Source material
* * * * * * *
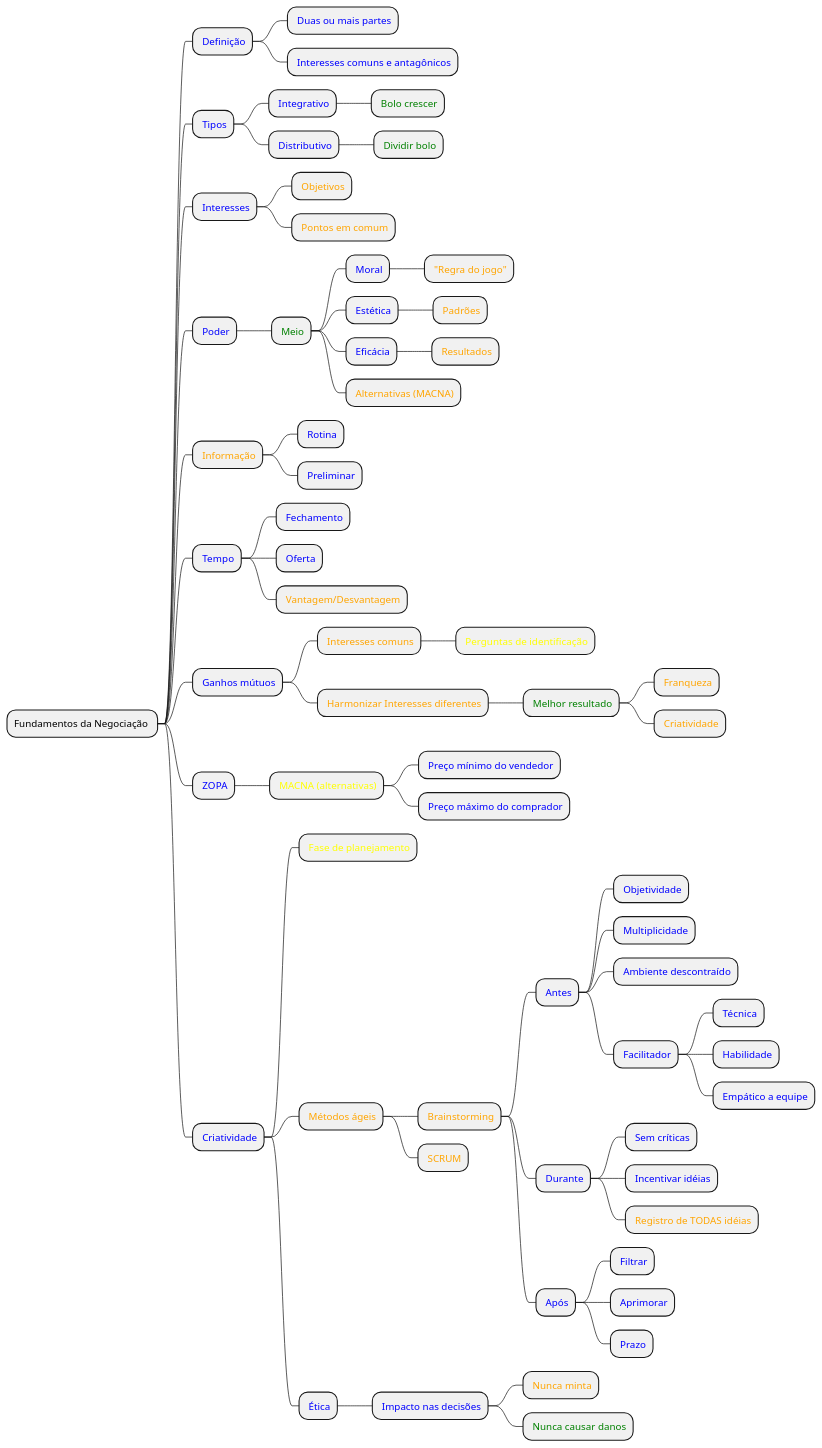
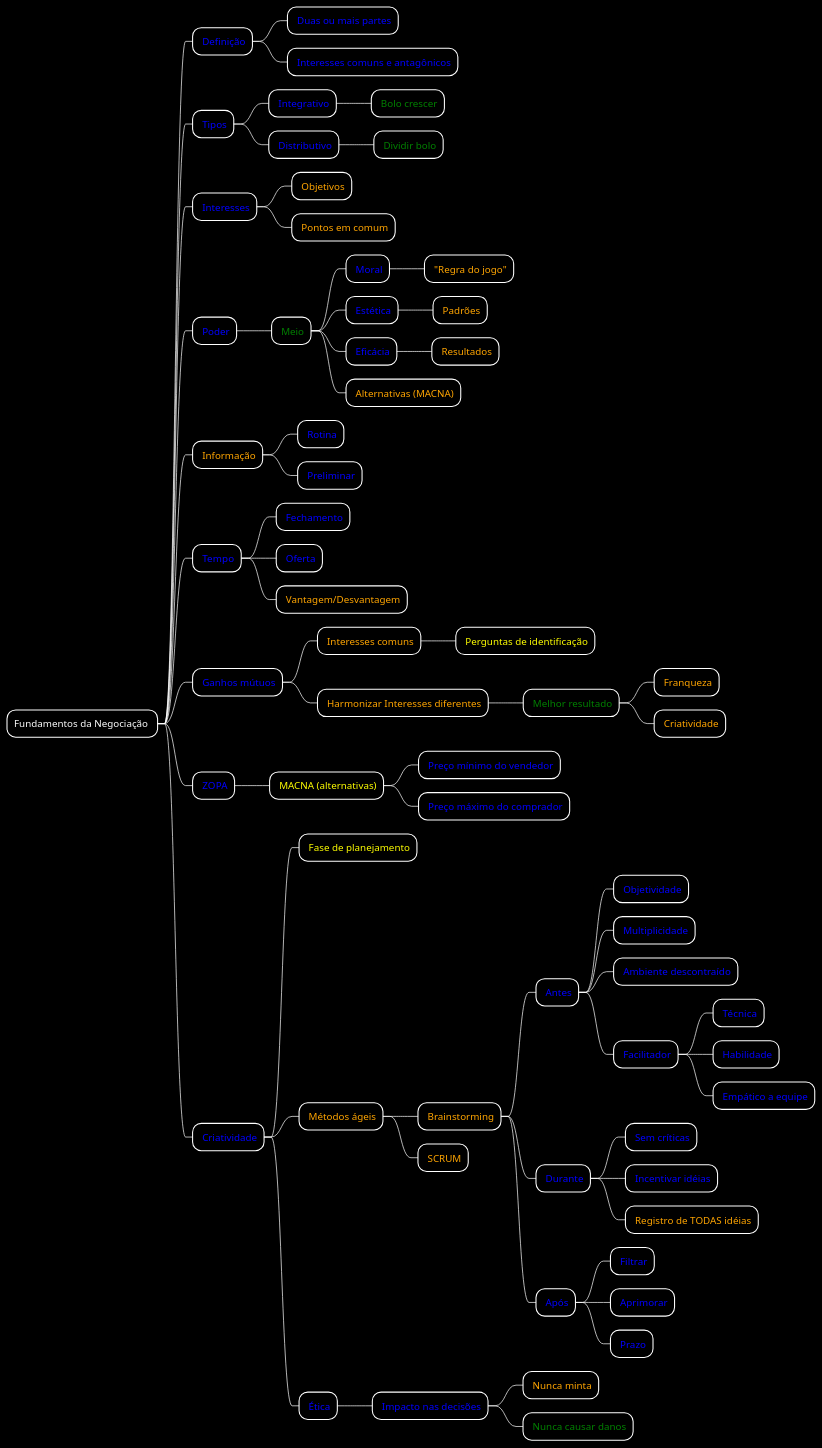
One commit to gustavo-detarso/mgs changed the diagram in 01-conflitos/fundamentos.puml. Above: the diagram before and after it, drawn with PlantUML. The commit also changed other lines of this file and 6 other files, not shown here.

```diff
--- a/01-conflitos/fundamentos.puml
+++ b/01-conflitos/fundamentos.puml
@@ -1,67 +2,74 @@
 @startmindmap
-skinparam defaultTextAlignment center
+<style>
+mindmapDiagram {
+  BackgroundColor black
+  arrowColor white
+  lineColor white
+  fontColor white
+}
+</style>
 * Fundamentos da Negociação 
 ** <color:blue> Definição
 *** <color:blue> Duas ou mais partes
 *** <color:blue> Interesses comuns e antagônicos
 ** <color:blue> Tipos
 *** <color:blue> Integrativo
 **** <color:green> Bolo crescer
 *** <color:blue> Distributivo
 **** <color:green> Dividir bolo
 ** <color:blue> Interesses
 *** <color:orange> Objetivos
 *** <color:orange> Pontos em comum
 ** <color:blue> Poder
 *** <color:green> Meio
 **** <color:blue> Moral
 ***** <color:orange> "Regra do jogo"
 **** <color:blue> Estética
 ***** <color:orange> Padrões
 **** <color:blue> Eficácia
 ***** <color:orange> Resultados
 **** <color:orange> Alternativas (MACNA)
 ** <color:orange> Informação
 *** <color:blue> Rotina
 *** <color:blue> Preliminar
 ** <color:blue> Tempo
 *** <color:blue> Fechamento
 *** <color:blue> Oferta
 *** <color:orange> Vantagem/Desvantagem
 ** <color:blue> Ganhos mútuos
 *** <color:orange> Interesses comuns
 **** <color:yellow> Perguntas de identificação
 *** <color:orange> Harmonizar Interesses diferentes
 **** <color:green> Melhor resultado
 ***** <color:orange> Franqueza
 ***** <color:orange> Criatividade
 ** <color:blue> ZOPA
 *** <color:yellow> MACNA (alternativas)
 **** <color:blue> Preço mínimo do vendedor
 **** <color:blue> Preço máximo do comprador
 ** <color:blue> Criatividade
 *** <color:yellow> Fase de planejamento
 *** <color:orange> Métodos ágeis
 **** <color:orange> Brainstorming
 ***** <color:blue> Antes
 ****** <color:blue> Objetividade
 ****** <color:blue> Multiplicidade
 ****** <color:blue> Ambiente descontraído
 ****** <color:blue> Facilitador
 ******* <color:blue> Técnica
 ******* <color:blue> Habilidade
 ******* <color:blue> Empático a equipe
 ***** <color:blue> Durante
 ****** <color:blue> Sem críticas
 ****** <color:blue> Incentivar idéias
 ****** <color:orange> Registro de TODAS idéias
 ***** <color:blue> Após
 ****** <color:blue> Filtrar
 ****** <color:blue> Aprimorar
 ****** <color:blue> Prazo
 **** <color:orange> SCRUM
 *** <color:blue> Ética
 **** <color:blue> Impacto nas decisões
 ***** <color:orange> Nunca minta
 ***** <color:green> Nunca causar danos
 @endmindmap
```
* * * * * * *
What this task involves
What is needed is how many lines of the listing include the string "green", given as a bare number.

Written reply
5